Give again, word for word, every line below from the one that has "Repository: Served01/Project2_2209" through the one that has "The page is served", both included, and no others.

Difference listings
####################
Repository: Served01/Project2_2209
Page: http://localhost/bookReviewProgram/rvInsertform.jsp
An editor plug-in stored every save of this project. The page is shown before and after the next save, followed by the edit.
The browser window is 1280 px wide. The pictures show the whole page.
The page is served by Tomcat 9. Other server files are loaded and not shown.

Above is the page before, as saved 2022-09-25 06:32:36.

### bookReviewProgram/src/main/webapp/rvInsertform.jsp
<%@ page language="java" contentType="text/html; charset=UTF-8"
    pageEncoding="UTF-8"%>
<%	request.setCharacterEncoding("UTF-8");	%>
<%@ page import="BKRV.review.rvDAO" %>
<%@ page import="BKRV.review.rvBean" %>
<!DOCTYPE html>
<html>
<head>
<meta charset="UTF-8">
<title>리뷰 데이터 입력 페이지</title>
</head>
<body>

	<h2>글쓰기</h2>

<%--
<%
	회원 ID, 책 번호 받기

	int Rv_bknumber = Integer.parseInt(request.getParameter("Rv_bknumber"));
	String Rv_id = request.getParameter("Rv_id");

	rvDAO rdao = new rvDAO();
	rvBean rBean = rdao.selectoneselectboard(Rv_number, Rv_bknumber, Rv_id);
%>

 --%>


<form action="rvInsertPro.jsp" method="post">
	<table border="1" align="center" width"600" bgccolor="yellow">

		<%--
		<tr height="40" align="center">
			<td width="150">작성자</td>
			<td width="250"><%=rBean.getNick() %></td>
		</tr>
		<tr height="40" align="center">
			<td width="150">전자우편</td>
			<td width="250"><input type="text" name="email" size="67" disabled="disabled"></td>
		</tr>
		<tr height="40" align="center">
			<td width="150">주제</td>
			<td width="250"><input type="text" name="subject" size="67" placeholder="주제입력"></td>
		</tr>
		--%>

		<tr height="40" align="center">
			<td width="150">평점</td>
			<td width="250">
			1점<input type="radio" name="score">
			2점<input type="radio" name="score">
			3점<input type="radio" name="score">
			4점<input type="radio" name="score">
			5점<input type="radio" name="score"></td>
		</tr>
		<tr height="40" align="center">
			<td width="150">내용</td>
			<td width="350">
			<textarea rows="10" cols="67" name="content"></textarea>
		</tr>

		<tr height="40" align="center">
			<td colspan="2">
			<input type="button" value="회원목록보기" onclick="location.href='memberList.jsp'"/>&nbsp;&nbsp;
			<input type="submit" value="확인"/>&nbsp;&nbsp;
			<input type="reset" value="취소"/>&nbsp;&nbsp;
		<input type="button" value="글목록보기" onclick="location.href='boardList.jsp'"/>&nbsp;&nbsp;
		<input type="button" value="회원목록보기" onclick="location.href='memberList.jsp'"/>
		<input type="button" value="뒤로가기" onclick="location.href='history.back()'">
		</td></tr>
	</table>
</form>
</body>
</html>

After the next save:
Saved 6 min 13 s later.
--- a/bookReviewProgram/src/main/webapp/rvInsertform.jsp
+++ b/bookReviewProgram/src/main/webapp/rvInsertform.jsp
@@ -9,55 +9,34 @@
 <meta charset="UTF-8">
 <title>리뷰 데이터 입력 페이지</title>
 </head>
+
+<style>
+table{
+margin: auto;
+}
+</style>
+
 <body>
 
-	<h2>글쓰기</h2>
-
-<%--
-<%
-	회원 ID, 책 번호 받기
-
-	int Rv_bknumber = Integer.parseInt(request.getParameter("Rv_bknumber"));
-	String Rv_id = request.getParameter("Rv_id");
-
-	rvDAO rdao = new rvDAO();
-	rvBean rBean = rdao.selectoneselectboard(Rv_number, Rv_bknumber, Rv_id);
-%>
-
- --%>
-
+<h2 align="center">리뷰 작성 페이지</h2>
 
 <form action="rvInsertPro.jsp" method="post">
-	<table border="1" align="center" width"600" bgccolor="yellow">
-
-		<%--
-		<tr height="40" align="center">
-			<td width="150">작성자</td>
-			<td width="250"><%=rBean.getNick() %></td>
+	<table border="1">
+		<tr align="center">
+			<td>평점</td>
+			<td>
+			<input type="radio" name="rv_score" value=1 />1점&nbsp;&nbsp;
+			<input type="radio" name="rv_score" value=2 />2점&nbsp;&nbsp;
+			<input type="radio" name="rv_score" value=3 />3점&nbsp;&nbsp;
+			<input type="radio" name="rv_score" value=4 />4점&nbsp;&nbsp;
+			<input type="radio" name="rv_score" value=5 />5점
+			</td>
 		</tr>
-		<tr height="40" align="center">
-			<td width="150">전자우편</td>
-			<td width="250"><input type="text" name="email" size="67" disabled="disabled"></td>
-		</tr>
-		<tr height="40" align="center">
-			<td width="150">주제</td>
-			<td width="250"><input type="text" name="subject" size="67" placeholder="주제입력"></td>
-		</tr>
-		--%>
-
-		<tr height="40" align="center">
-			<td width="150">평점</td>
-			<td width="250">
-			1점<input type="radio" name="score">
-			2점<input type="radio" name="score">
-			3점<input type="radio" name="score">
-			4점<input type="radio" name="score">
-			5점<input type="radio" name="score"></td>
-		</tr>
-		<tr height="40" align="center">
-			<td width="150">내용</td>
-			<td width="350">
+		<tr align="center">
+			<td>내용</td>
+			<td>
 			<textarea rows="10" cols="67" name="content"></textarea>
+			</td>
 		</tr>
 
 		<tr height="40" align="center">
####################
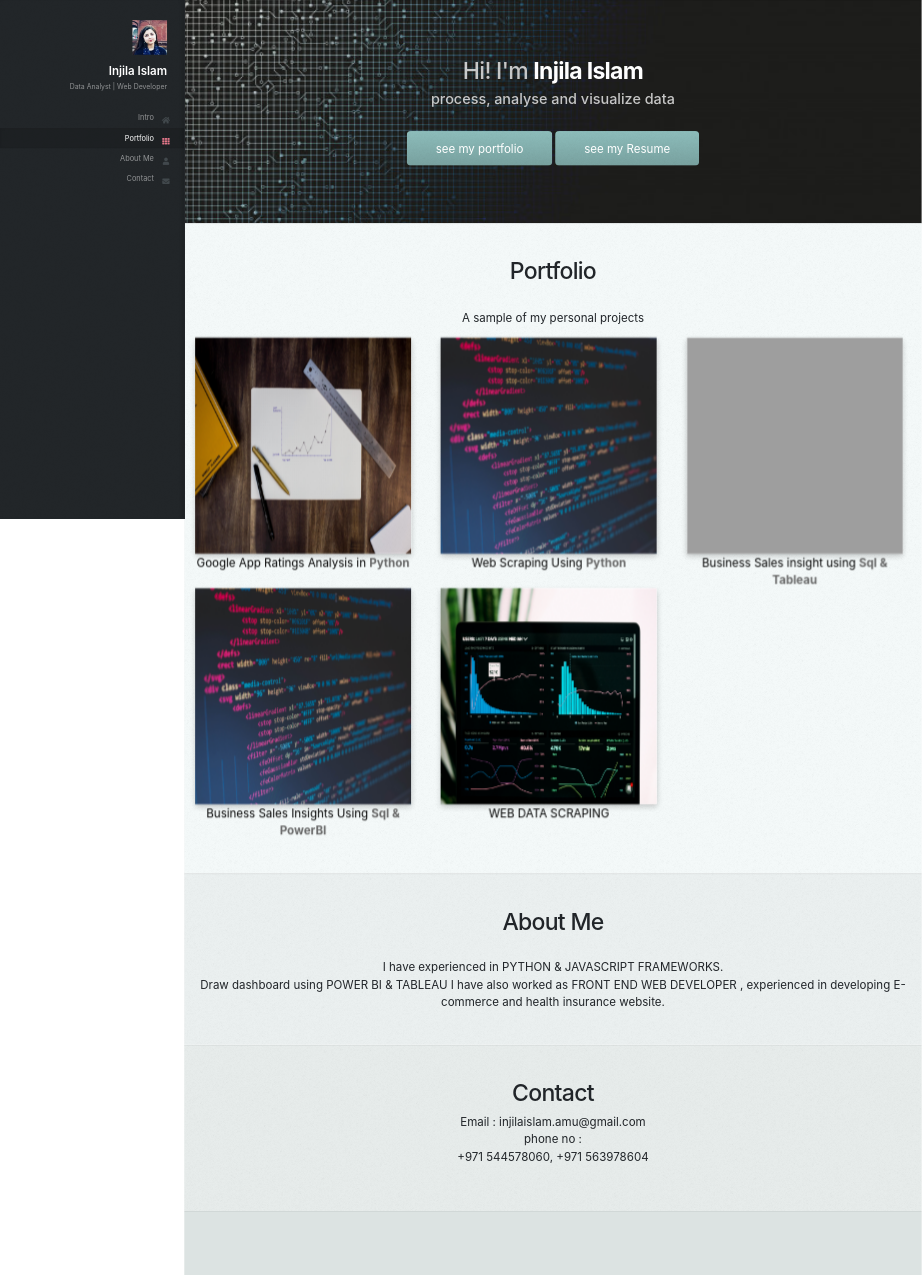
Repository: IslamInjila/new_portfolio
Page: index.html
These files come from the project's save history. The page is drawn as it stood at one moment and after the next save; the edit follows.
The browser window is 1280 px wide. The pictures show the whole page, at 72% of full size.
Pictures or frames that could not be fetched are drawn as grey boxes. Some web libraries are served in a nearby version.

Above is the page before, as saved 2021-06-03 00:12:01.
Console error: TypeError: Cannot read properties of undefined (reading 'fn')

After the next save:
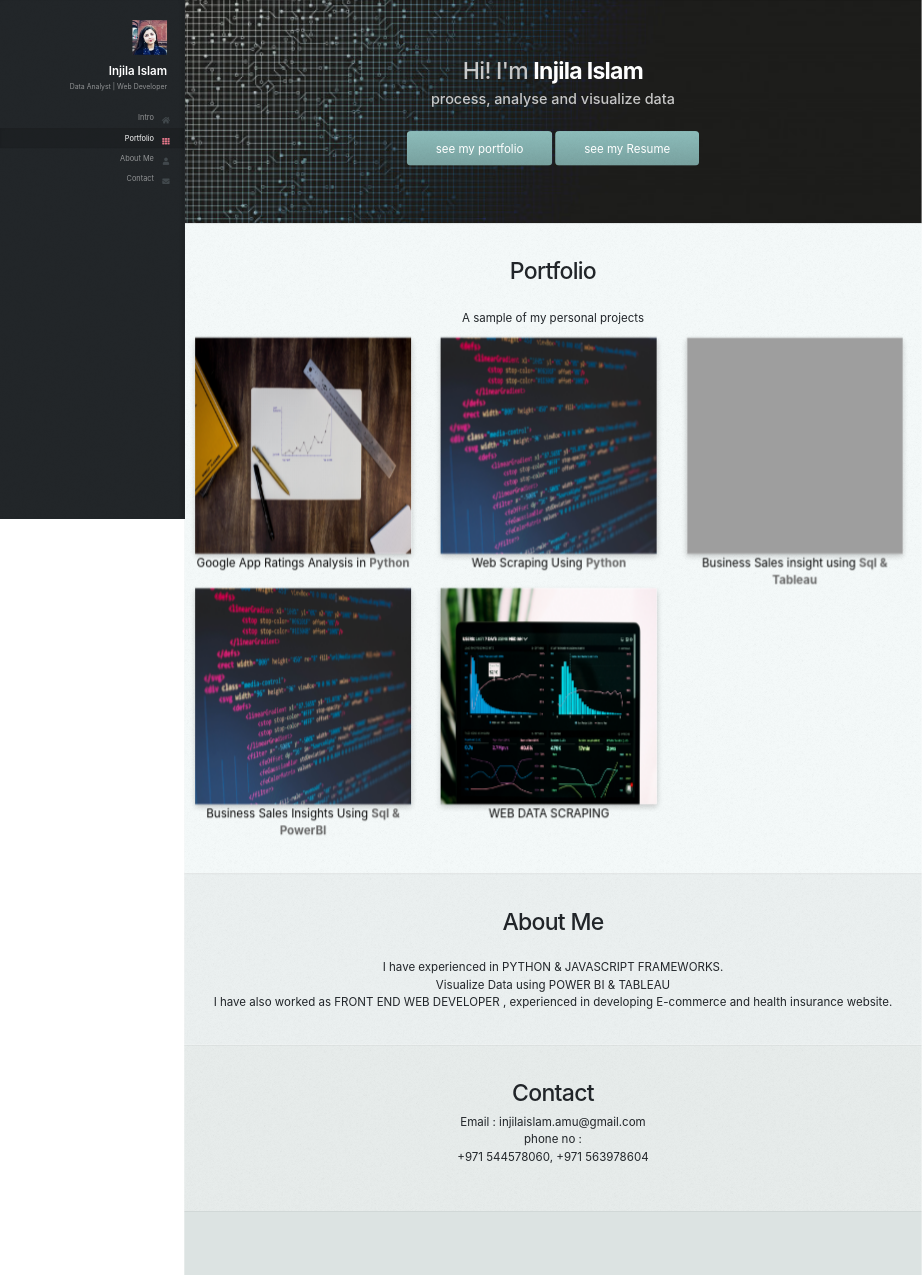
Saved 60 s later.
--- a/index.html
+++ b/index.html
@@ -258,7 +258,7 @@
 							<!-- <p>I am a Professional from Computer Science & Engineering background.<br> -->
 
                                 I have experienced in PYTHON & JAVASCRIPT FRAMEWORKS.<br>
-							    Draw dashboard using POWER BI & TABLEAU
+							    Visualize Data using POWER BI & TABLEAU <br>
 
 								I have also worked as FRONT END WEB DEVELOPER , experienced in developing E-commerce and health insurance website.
####################
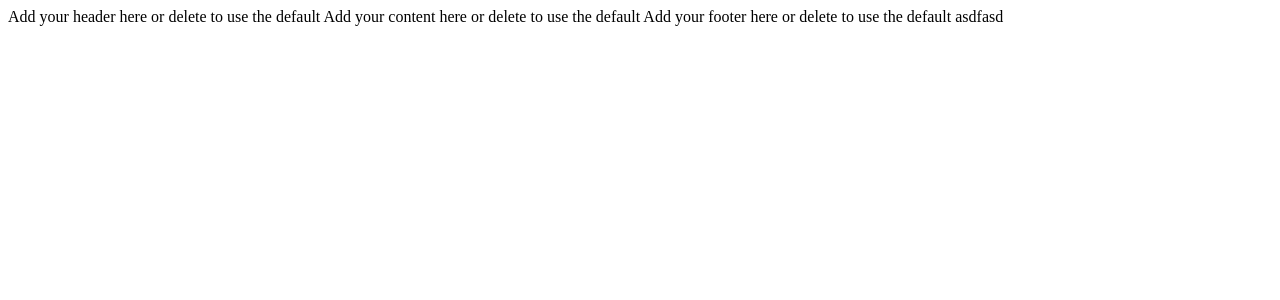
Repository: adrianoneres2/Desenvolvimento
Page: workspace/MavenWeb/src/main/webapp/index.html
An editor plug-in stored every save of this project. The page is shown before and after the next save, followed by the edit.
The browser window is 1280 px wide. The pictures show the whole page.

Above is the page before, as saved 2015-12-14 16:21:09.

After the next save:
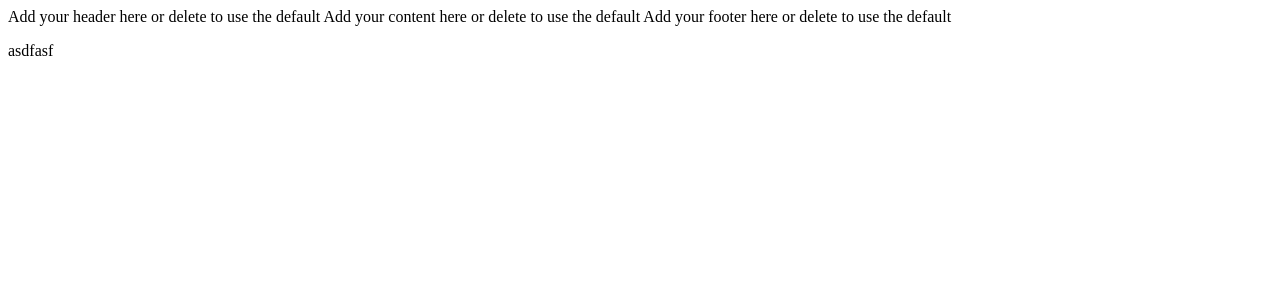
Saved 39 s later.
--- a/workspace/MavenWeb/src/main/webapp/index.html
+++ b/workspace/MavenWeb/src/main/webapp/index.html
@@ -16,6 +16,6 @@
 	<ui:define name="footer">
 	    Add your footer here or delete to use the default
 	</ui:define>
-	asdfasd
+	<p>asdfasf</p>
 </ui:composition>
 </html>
####################
- ANSWER FOR THIS EXERCISE
Repository: Served01/Project2_2209
Page: http://localhost/bookReviewProgram/rvInsertform.jsp
An editor plug-in stored every save of this project. The page is shown before and after the next save, followed by the edit.
The browser window is 1280 px wide. The pictures show the whole page.
The page is served by Tomcat 9. Other server files are loaded and not shown.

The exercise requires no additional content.